GMail, Yahoo!Mail, Hotmail, and other free web-based email services are free. They also are contentious. Being so, they don't save secret copies of your email.
This week, Google had a glitch and it nuked the email of about 60 Gmail account holders.
Here's Google's note to Techcrunch, explaining the issue:
We saw your post today about Gmail and wanted to let you know what was going on.
Regretfully, a small number of our users — around 60 — lost some or all of their email received prior to December 18th. Once we found out about this issue, we worked day and night to confirm that only a few accounts were affected and to do whatever we could to restore as much of the users’ accounts as we could. We’ve also reached out to the people who were affected to apologize and to work with them to restore the email from any personal backup they might have.
We know how important Gmail is to our users – we use it ourselves for our corporate email. We have extensive safeguards in place to protect email stored with Gmail and we are confident that this is a small and isolated incident.
In the Web 2.0 world, we put a lot of our important information in the hands of benevolent strangers. They operate according to the whims of funding, bugs, advertisers, worms, security holes, and the Department of Homeland Security (or local equivalent).
At any time, your personal information is at risk when using these systems. It's up to you to measure that level of risk.
I use typepad because I can download an OPML file of my blog at any time and save it. I try to do this quarterly.
Typepad and SixApart are bang-up people, I truly trust them. But Fate ... well, she's a different girl altogether. And even with backups, Typepad has been known to lose a day or two there. Not because they are negligent or stupid - but because that's how computers work.
Some things I have to just trust. My del.icio.us information or my network in LinkedIn are entirely unprotected from loss. And I rely on them.

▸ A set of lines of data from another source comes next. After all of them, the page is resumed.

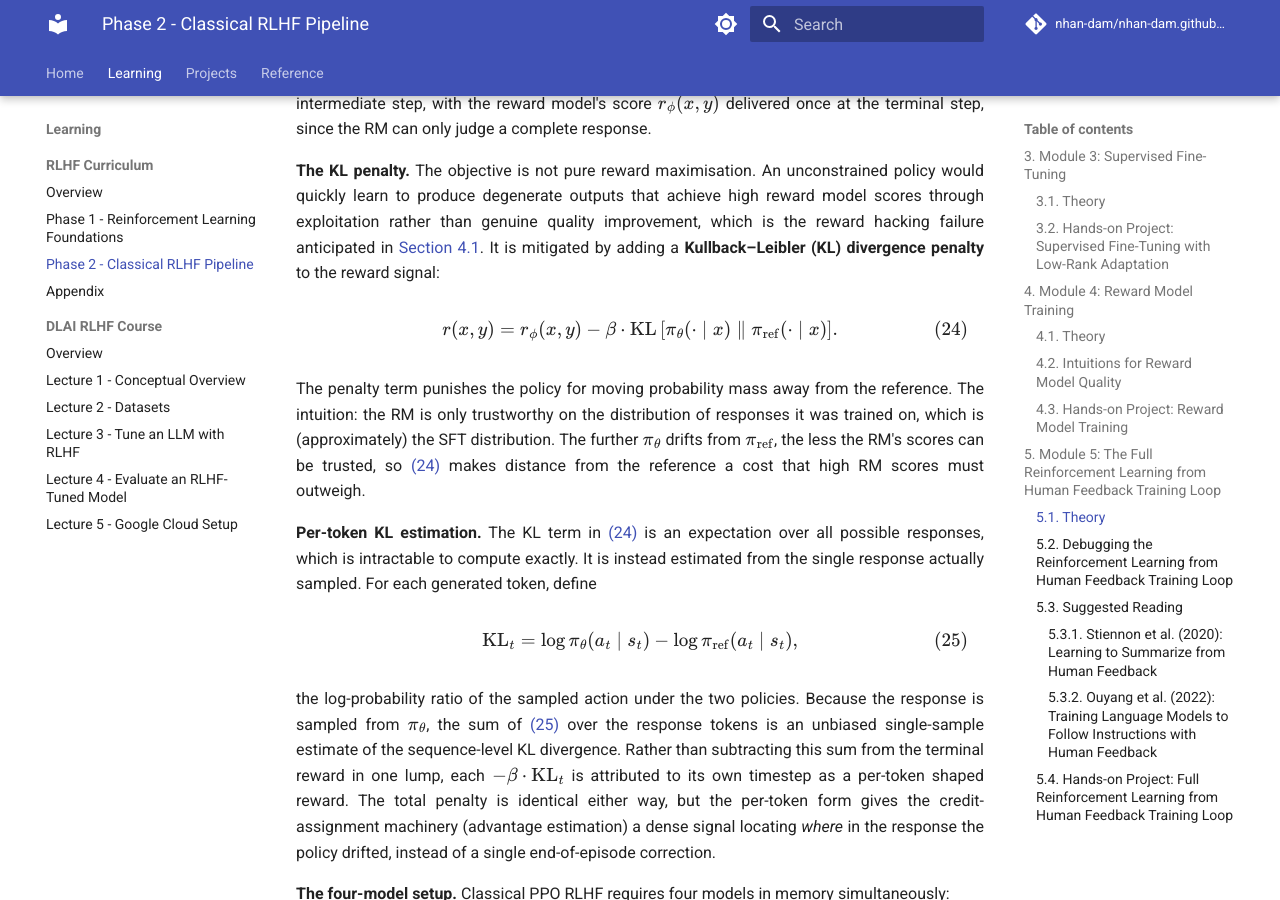
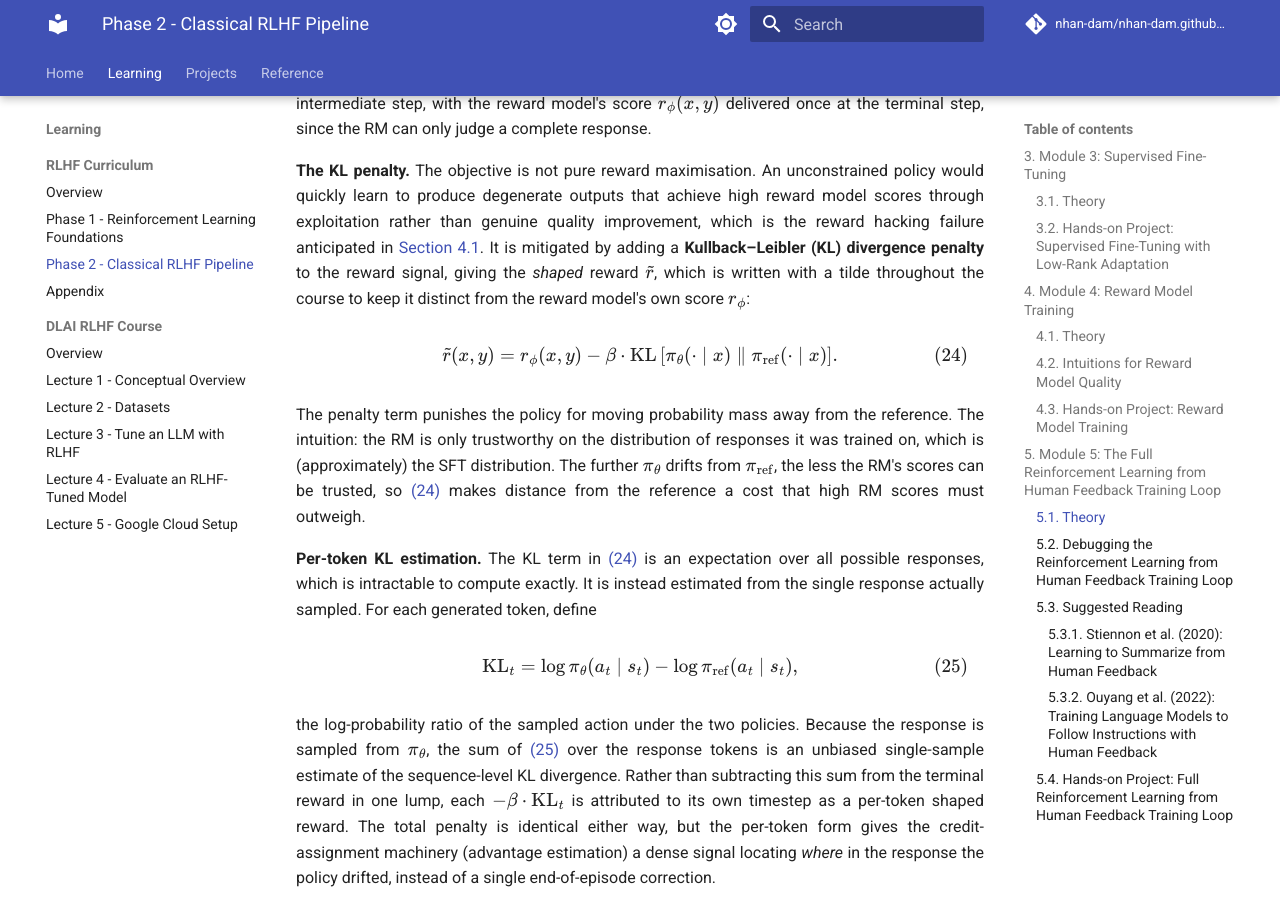
Before and after one commit to nhan-dam/nhan-dam.github.io, an MkDocs documentation site: the page built from docs/rlhf/curriculum/phase02.md, in a window 1280 px wide and 900 px high, scrolled down 9592 px. Built offline with MkDocs 1.6.1 and Material for MkDocs 9.7.7, drawn with Linux system fonts in a browser that asks for light colours; comment, search, counter and statistics services are not loaded.

Commit message:
Modify the notation of shaped reward function to improve clarity

```diff
--- a/docs/rlhf/curriculum/phase02.md
+++ b/docs/rlhf/curriculum/phase02.md
@@ -299,11 +299,11 @@ The PPO stage ties together all previous components. The policy (initialised fro
 
 **Text generation as a reinforcement learning problem.** To apply the agent–environment formalism of [Module 1](phase01.md#rl-problem), generation is cast as a Markov decision process (MDP). The state $s_t = (x, a_1, \ldots, a_{t-1})$ is the prompt plus the tokens generated so far. The action $a_t$ is the next token, chosen from the vocabulary. The transition is deterministic: the chosen token is appended to the state. An episode is one complete generation, ending when the policy emits an end-of-sequence (EOS) token or hits the length limit. The environment reward is sparse: zero at every intermediate step, with the reward model's score $r_\phi(x, y)$ delivered once at the terminal step, since the RM can only judge a complete response.
 
-**The KL penalty.** The objective is not pure reward maximisation. An unconstrained policy would quickly learn to produce degenerate outputs that achieve high reward model scores through exploitation rather than genuine quality improvement, which is the reward hacking failure anticipated in [Section 4.1](#41-theory). It is mitigated by adding a **Kullback–Leibler (KL) divergence penalty** to the reward signal:
+**The KL penalty.** The objective is not pure reward maximisation. An unconstrained policy would quickly learn to produce degenerate outputs that achieve high reward model scores through exploitation rather than genuine quality improvement, which is the reward hacking failure anticipated in [Section 4.1](#41-theory). It is mitigated by adding a **Kullback–Leibler (KL) divergence penalty** to the reward signal, giving the *shaped* reward $\tilde{r}$, which is written with a tilde throughout the course to keep it distinct from the reward model's own score $r_\phi$:
 
 <span id="eq-kl-reward"></span>
 
-$$r(x, y) = r_\phi(x, y) - \beta \cdot \text{KL}\left[\pi_\theta(\cdot \mid x) \parallel \pi_{\text{ref}}(\cdot \mid x)\right]. \tag{24}$$
+$$\tilde{r}(x, y) = r_\phi(x, y) - \beta \cdot \text{KL}\left[\pi_\theta(\cdot \mid x) \parallel \pi_{\text{ref}}(\cdot \mid x)\right]. \tag{24}$$
 
 The penalty term punishes the policy for moving probability mass away from the reference. The intuition: the RM is only trustworthy on the distribution of responses it was trained on, which is (approximately) the SFT distribution. The further $\pi_\theta$ drifts from $\pi_{\text{ref}}$, the less the RM's scores can be trusted, so [(24)](#eq-kl-reward) makes distance from the reference a cost that high RM scores must outweigh.
 
```
Also changed, not shown: docs/projects/report_ppo_rlhf_loop.md (+1 -1 lines).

When Ed Vielmetti's laptop broke in October, he arrived at my doorstep heavy in a state of withdrawal. I loaned him one of my laptops and watched the life seep back into him. The color returned to his face, he stopped hyperventilating ... but that was just net access. (Slight exaggerations, mine.)
One of the things Ed told me he was most reliant on was his del.icio.us links. What if someone developed a del.icio.us worm that ate the whole database? Or even just Ed's account? For Ed, Ed's account is really important.
In the terms of service, no one promises to save your data from harm - ever. So, don't blame Gmail if you lose your vital information. You choose your level of risk.
Blogged from the Sai Oak in Ocean Shores, Washington
Image borrowed from DnDAdventure.